ERIC MARSHALL (baritone)
IRENE KOHLER (pianoforte)
From The Studio
Conducted by the Rev. GEORGE F. MACLEOD , M.C.
Order of Service
Hymn, The King of Love (Rv.C.H. 438;
A. and M. 197)
Scripture Sentences Prayer
Reading, James 1, 17-27, St. John xiii,
36 to xiv, 6
Hymn, There is a land of pure delight
(Rv. C.H. 592 ; A. and M. 536)
Rev. George F.
Section 5—' Abundant Life'
Answers to Listeners' Questions
By the Rev. GEORGE F. MACLEOD , M.C.
With the answers broadcast by Mr.
MacLeod tonight to listeners' questions on his two lectures, this very notable series comes to an end. It began as far back as October 7 with an introductory lecture by the Religious Director of the BBC, and he has been followed by the Rev. J. S. Whale , the Very Rev. W. R. Matthews , Dean of St. Paul's, the Rev. Father Martindale, Professor C. E. Raven , and Mr. MacLeod.
What has added individuality and interest to the series has been the answering of listeners' queries by each speaker at the end of his particular number of lectures. Thousands sent queries. And it seemed to be the general opinion that what the Archbishop of Canterbury wrote in his foreword in the pamphlet has proved very true : ' We greatly need a larger amount of clear and resolute thinking about religion. The life of religion is not in thought alone. But thought always comes into it. This series gives an excellent opportunity for improving the quality of our religious thoughts.'

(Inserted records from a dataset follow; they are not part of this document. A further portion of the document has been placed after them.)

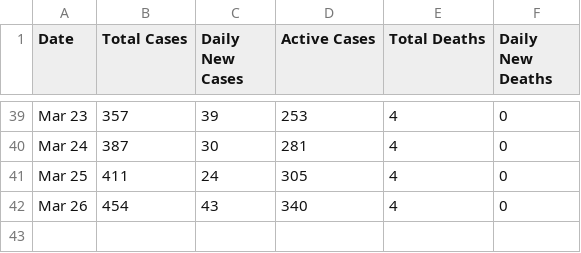
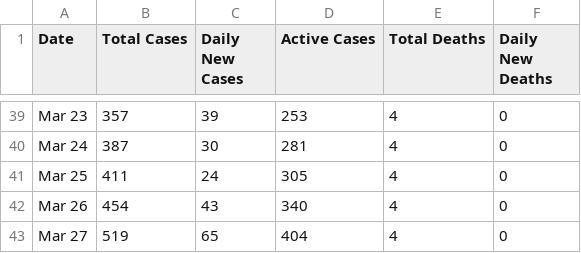
Before and after one commit to ConsultoriaExecutamos/coronavirus, a CSV file: data/countries_time_series/china-hong-kong-sar.csv, drawn as a sheet; only a part is shown, gaps mark what is left out.

```diff
--- a/data/countries_time_series/china-hong-kong-sar.csv
+++ b/data/countries_time_series/china-hong-kong-sar.csv
@@ -42 +42,2 @@ Mar 25,411,24,305,4,0
 Mar 26,454,43,340,4,0
+Mar 27,519,65,404,4,0
```
Also changed, not shown: data/countries_time_series/china.csv, data/countries_time_series/iran.csv, 7 other files.
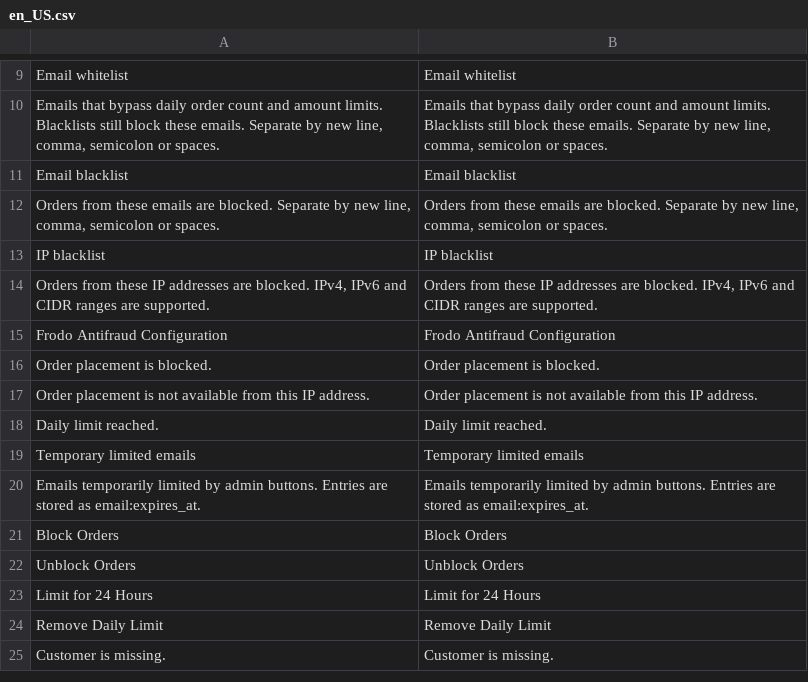
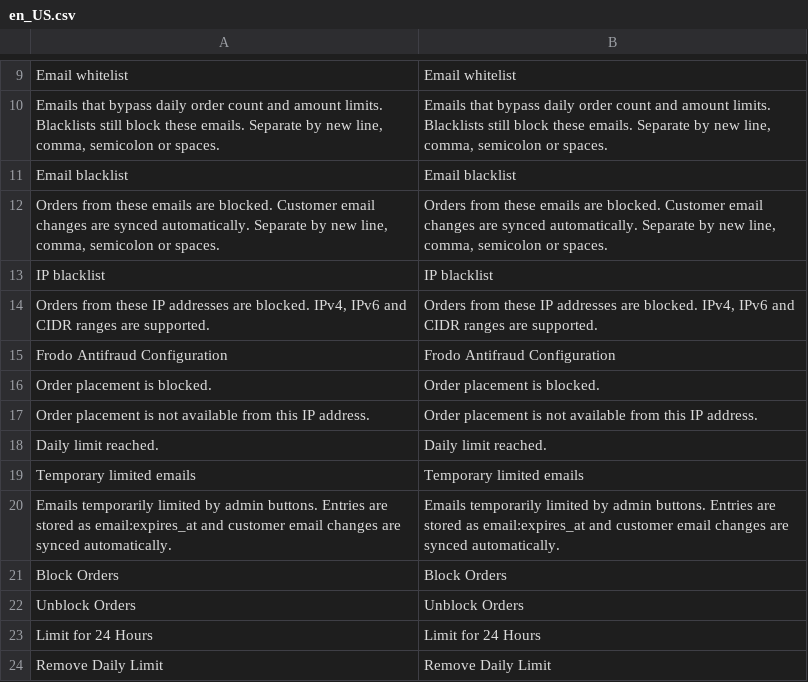
Before and after one commit to loid345/frodo, a CSV file: app/code/Frodo/Antifraud/i18n/en_US.csv, drawn as a sheet; only a part is shown, gaps mark what is left out; the shorter side is filled out with more unchanged rows.

```diff
--- a/app/code/Frodo/Antifraud/i18n/en_US.csv
+++ b/app/code/Frodo/Antifraud/i18n/en_US.csv
@@ -11,3 +11,3 @@
 "Email blacklist","Email blacklist"
-"Orders from these emails are blocked. Separate by new line, comma, semicolon or spaces.","Orders from these emails are blocked. Separate by new line, comma, semicolon or spaces."
+"Orders from these emails are blocked. Customer email changes are synced automatically. Separate by new line, comma, semicolon or spaces.","Orders from these emails are blocked. Customer email changes are synced automatically. Separate by new line, comma, semicolon or spaces."
 "IP blacklist","IP blacklist"
@@ -19,3 +19,3 @@
 "Temporary limited emails","Temporary limited emails"
-"Emails temporarily limited by admin buttons. Entries are stored as email:expires_at.","Emails temporarily limited by admin buttons. Entries are stored as email:expires_at."
+"Emails temporarily limited by admin buttons. Entries are stored as email:expires_at and customer email changes are synced automatically.","Emails temporarily limited by admin buttons. Entries are stored as email:expires_at and customer email changes are synced automatically."
 "Block Orders","Block Orders"
```
Also changed, not shown: app/code/Frodo/Antifraud/i18n/ru_RU.csv, 5 other files.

Rev. George F.
Rev. J. S.
Very Rev. W. R.
Professor C. E.
An Appeal on behalf of The Youth Hostels Associatiom
By Ishbel Macdonald
Here and there, in country places, a green triangle with the initials 'YHA' is to be seen hanging from cottage or mill, or even a Tudor Castle like Astwell. It denotes that a common room and dormitories are to be found within, that there are kitchens where meals may be cooked, and that here is a place where a bed for a shilling a night may be had.
Though the Youth Hostel movement was founded in England only five years ago, 250 hostels are now open. In each, 'hikers and bikers' cook their meals, and tell stories of the road over their supper. And German and French songs are to be heard as well as English ones, for there are Youth Hostels in fifteen countries, and to be a member in one is to be a member in all the others. But the purpose of the movement goes deeper than shilling beds. It is to offer the youth who works all the week in industrial centres a week-end in the open air.
The hostels are self-supporting, but there are limits to what a shilling can do. On the claim that the movement is building a sane and healthy generation, the Youth Hostels Association is appealing for donations that they may further expand.
Contributions will be gratefully acknowledged, and should be addressed to [address removed]
including Weather Forecast
Leader, MONTAGUE BREARLEY
THE BBC SINGERS
(For details, see page 52)